What you will do :: Which lines in the data below contain the word "README"? Pull each of them out.

Task input ::
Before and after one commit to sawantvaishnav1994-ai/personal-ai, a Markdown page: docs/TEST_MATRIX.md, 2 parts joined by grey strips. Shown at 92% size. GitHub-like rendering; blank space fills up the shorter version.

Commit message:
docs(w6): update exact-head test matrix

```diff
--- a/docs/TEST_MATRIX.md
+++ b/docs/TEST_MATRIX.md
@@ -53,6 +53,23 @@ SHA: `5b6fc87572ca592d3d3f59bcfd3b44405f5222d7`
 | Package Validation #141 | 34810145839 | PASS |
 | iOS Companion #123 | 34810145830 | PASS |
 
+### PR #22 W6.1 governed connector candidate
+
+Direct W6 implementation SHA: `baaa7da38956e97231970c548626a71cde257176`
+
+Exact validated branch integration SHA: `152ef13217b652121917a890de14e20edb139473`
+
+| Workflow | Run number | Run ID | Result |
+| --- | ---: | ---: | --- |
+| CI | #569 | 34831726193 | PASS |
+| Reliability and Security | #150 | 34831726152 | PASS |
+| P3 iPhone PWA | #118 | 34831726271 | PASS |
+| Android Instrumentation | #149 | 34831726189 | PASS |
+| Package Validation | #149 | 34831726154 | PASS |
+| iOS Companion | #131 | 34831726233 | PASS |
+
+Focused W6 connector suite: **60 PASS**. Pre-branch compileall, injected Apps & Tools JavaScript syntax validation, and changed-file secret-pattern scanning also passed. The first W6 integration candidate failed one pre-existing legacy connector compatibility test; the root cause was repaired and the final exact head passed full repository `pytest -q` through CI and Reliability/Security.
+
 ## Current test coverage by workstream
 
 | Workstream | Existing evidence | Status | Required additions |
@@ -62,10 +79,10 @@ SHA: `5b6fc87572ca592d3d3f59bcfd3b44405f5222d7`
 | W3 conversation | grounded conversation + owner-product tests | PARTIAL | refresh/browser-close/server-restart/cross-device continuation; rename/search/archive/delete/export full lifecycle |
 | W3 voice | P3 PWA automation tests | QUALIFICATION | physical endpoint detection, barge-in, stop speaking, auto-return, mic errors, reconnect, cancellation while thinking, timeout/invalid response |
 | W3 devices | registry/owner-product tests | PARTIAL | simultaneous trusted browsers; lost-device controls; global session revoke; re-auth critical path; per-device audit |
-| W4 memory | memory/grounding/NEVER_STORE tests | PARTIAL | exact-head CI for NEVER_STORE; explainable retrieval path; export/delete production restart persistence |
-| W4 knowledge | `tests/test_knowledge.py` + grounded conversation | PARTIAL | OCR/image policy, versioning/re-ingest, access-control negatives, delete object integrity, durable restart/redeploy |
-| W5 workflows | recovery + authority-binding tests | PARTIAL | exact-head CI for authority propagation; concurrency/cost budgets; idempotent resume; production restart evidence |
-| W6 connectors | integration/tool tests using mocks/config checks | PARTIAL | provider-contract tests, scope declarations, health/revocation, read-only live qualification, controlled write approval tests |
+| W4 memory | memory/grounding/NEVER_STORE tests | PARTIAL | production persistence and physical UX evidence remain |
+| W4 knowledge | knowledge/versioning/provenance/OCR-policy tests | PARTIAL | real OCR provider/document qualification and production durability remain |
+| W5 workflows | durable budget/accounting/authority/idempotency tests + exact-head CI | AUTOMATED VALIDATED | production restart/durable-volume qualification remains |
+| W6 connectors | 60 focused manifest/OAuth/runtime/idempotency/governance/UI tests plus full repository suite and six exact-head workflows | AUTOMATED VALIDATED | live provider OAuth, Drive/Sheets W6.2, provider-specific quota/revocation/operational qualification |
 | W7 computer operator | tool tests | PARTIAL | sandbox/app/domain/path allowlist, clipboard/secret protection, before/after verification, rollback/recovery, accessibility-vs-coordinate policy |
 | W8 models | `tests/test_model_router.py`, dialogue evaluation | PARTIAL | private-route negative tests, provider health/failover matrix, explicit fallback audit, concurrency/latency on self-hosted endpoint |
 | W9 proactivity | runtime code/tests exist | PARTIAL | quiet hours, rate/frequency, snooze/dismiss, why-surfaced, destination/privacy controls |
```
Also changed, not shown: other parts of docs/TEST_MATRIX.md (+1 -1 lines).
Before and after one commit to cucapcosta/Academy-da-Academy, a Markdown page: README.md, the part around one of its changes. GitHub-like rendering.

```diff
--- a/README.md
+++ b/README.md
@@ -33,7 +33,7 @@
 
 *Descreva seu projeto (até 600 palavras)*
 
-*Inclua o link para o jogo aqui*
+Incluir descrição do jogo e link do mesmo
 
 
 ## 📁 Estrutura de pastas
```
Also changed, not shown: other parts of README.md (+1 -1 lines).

Solution for this exercise ::
Before and after one commit to cucapcosta/Academy-da-Academy, a Markdown page: README.md, the part around one of its changes. GitHub-like rendering.
--- a/README.md
+++ b/README.md
Also changed, not shown: other parts of README.md (+1 -1 lines).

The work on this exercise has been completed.